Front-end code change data
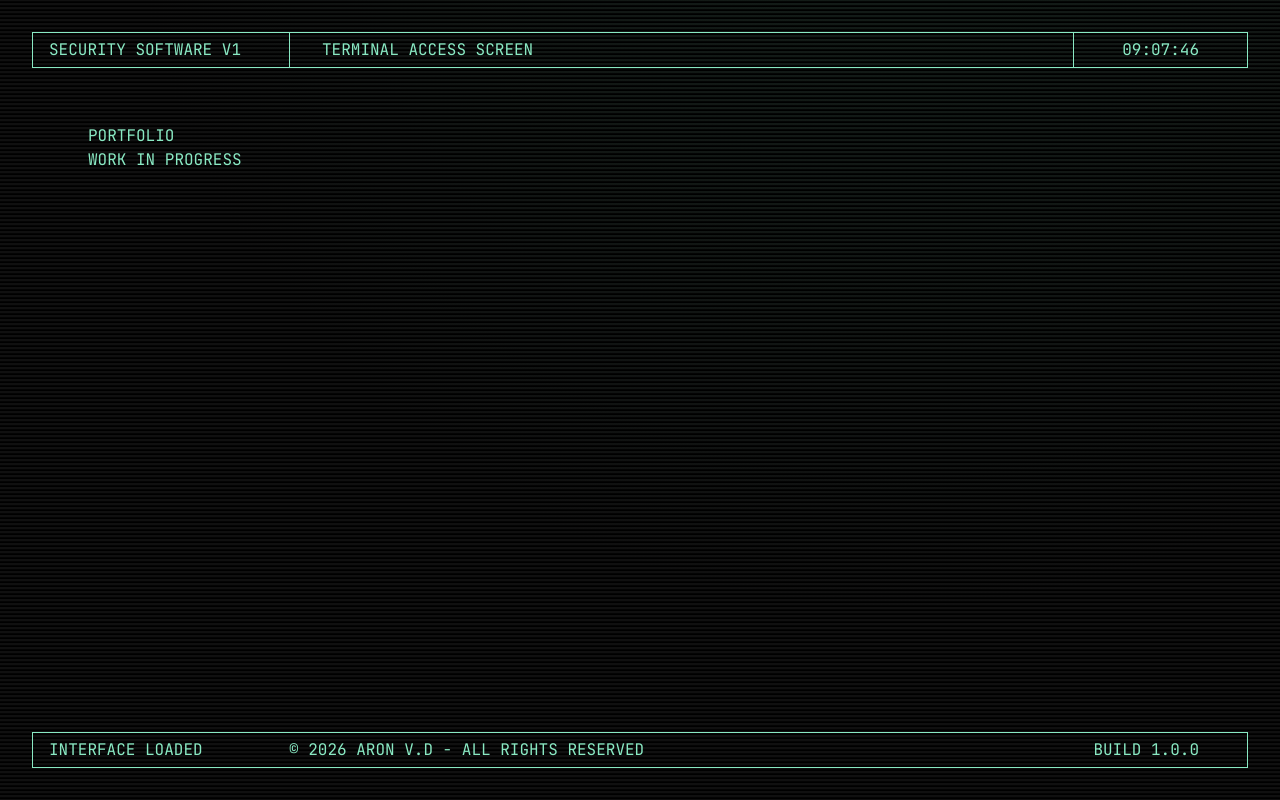
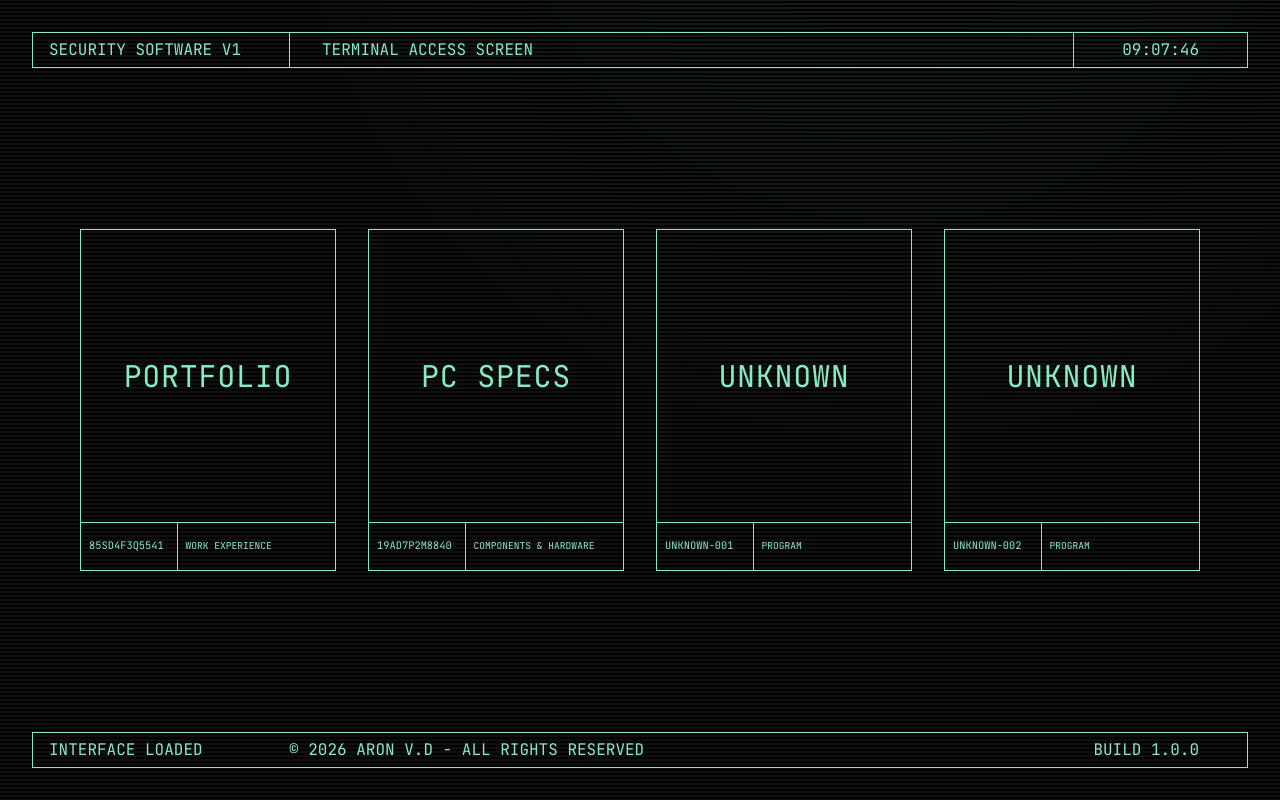
Before and after one commit to AncientPixel-Aron/portfolio, a Vue app: page /#/overview in a window 1280 px wide. Built offline with nearby package versions, Linux system fonts and the light colour scheme.

Commit message:
Added overview buttons + added HeroIcons package

```diff
--- a/package.json
+++ b/package.json
@@ -16,6 +16,7 @@
     "deploy": "gh-pages -d dist"
   },
   "dependencies": {
+    "@heroicons/vue": "^2.2.0",
     "@tailwindcss/vite": "^4.3.1",
     "pinia": "^3.0.4",
     "tailwindcss": "^4.3.1",
--- a/src/App.vue
+++ b/src/App.vue
@@ -4,11 +4,33 @@ import FooterBlock from './components/FooterBlock.vue'
 </script>
 
 <template>
-  <HeaderBlock />
-  <div class="main h-full p-14 uppercase">
-    <RouterView />
+  <div class="app-shell">
+    <HeaderBlock />
+    <main class="main">
+      <!-- <div class="container"> -->
+      <RouterView />
+      <!-- </div> -->
+    </main>
+    <FooterBlock />
   </div>
-  <FooterBlock />
 </template>
 
-<style scoped lang="scss"></style>
+<style scoped lang="scss">
+.app-shell {
+  display: flex;
+  flex-direction: column;
+  height: 100vh;
+  min-height: 100vh;
+  padding: 2rem;
+}
+
+.main {
+  flex: 1 1 auto;
+  min-height: 0;
+  overflow-y: auto;
+  padding: 2rem;
+  display: flex;
+  align-items: center;
+  justify-content: center;
+}
+</style>
--- a/src/assets/styles/main.scss
+++ b/src/assets/styles/main.scss
@@ -5,9 +5,11 @@ html,
 body,
 #app {
   height: 100%;
-  max-height: 100vh;
+  min-height: 100%;
   width: 100%;
   max-width: 100vw;
+  margin: 0;
+  overflow: hidden;
 
   display: flex;
   flex-direction: column;
@@ -15,7 +17,3 @@ body,
 
   color: var(--color-primary);
 }
-
-#app {
-  padding: 2rem;
-}
--- /dev/null
+++ b/src/components/OverviewAction.vue
@@ -0,0 +1,61 @@
+<script setup lang="ts">
+import { RouterLink } from 'vue-router'
+
+defineProps({
+  title: {
+    type: String,
+    required: true,
+  },
+  code: {
+    type: String,
+    default: '85SD4F3Q5541',
+  },
+  subtitle: {
+    type: String,
+    default: 'PROGRAM',
+  },
+  to: { type: [String, Object], required: true },
+})
+</script>
+
+<template>
+  <RouterLink
+    :to="to"
+    class="group flex aspect-[0.75] w-64 flex-col border border-primary transition-colors duration-150 bg-transparent text-primary hover:bg-primary hover:text-background-primary"
+    active-class="bg-primary text-background-primary"
+  >
+    <!-- Main area -->
+    <div class="flex flex-1 items-center justify-center p-6">
+      <span class="text-3xl tracking-wide uppercase">
+        {{ title }}
+      </span>
+    </div>
+
+    <!-- Footer -->
+    <div class="flex h-12 border-t border-current">
+      <div class="hidden md:flex w-[38%] items-center border-r border-current px-2 text-[0.65rem]">
+        {{ code }}
+      </div>
+
+      <div
+        class="flex flex-1 items-center px-2 text-left text-[0.6rem] leading-none uppercase whitespace-pre-line"
+      >
+        {{ subtitle }}
+      </div>
+    </div>
+  </RouterLink>
+</template>
+
+<style scoped lang="scss">
+.group {
+  background: transparent;
+  color: var(--color-primary);
+
+  &:hover,
+  &.active,
+  &:active {
+    background: var(--color-primary);
+    color: var(--background-primary);
+  }
+}
+</style>
--- a/src/router/index.ts
+++ b/src/router/index.ts
@@ -1,11 +1,15 @@
 import LoginView from '@/views/LoginView.vue'
 import OverviewView from '@/views/OverviewView.vue'
+import PortfolioView from '@/views/PortfolioView.vue'
+import PcSpecsView from '@/views/PcSpecsView.vue'
 import { createRouter, createWebHashHistory } from 'vue-router'
 
 const routes = [
   { path: '/', component: LoginView },
   { path: '/login', name: 'login', component: LoginView },
   { path: '/overview', name: 'overview', component: OverviewView },
+  { path: '/portfolio', name: 'portfolio', component: PortfolioView },
+  { path: '/pc-specs', name: 'pc-specs', component: PcSpecsView },
 ]
 
 const router = createRouter({
--- a/src/views/OverviewView.vue
+++ b/src/views/OverviewView.vue
@@ -1,8 +1,34 @@
-<script setup lang="ts"></script>
+<script setup lang="ts">
+import OverviewAction from '@/components/OverviewAction.vue'
+</script>
 
 <template>
-  <h1>Portfolio</h1>
-  <p>Work in progress</p>
+  <div
+    class="overview-container flex flex-wrap h-full gap-8 h-auto items-center justify-center content-start md:content-center overflow-y-auto"
+  >
+    <OverviewAction
+      :title="'PORTFOLIO'"
+      :subtitle="'Work Experience'"
+      :code="'85SD4F3Q5541'"
+      :to="{ name: 'portfolio' }"
+    />
+    <OverviewAction
+      :title="'PC SPECS'"
+      :subtitle="'COMPONENTS & HARDWARE'"
+      :code="'19AD7P2M8840'"
+      :to="{ name: 'pc-specs' }"
+    />
+    <OverviewAction :title="'UNKNOWN'" :subtitle="'PROGRAM'" :code="'UNKNOWN-001'" :to="'#'" />
+    <OverviewAction :title="'UNKNOWN'" :subtitle="'PROGRAM'" :code="'UNKNOWN-002'" :to="'#'" />
+  </div>
 </template>
 
-<style scoped lang="scss"></style>
+<style scoped lang="scss">
+.overview-container {
+  -ms-overflow-style: none;
+  scrollbar-width: none;
+}
+.overview-container::-webkit-scrollbar {
+  display: none;
+}
+</style>
--- /dev/null
+++ b/src/views/PcSpecsView.vue
@@ -0,0 +1,8 @@
+<script setup lang="ts"></script>
+
+<template>
+  <h1>PC-SPECS</h1>
+  <p>Work in progress</p>
+</template>
+
+<style scoped lang="scss"></style>
--- /dev/null
+++ b/src/views/PortfolioView.vue
@@ -0,0 +1,8 @@
+<script setup lang="ts"></script>
+
+<template>
+  <h1>Portfolio</h1>
+  <p>Work in progress</p>
+</template>
+
+<style scoped lang="scss"></style>
```
Also changed, not shown: 1 other file (tests, documents, lock files or other folders).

*TRY IT*
Select and copy every line from the records that includes the word "subtitle".

*OUTPUT FOR THIS EXERCISE*
+  subtitle: {
+        {{ subtitle }}
+      :subtitle="'Work Experience'"
+      :subtitle="'COMPONENTS & HARDWARE'"
+    <OverviewAction :title="'UNKNOWN'" :subtitle="'PROGRAM'" :code="'UNKNOWN-001'" :to="'#'" />
+    <OverviewAction :title="'UNKNOWN'" :subtitle="'PROGRAM'" :code="'UNKNOWN-002'" :to="'#'" />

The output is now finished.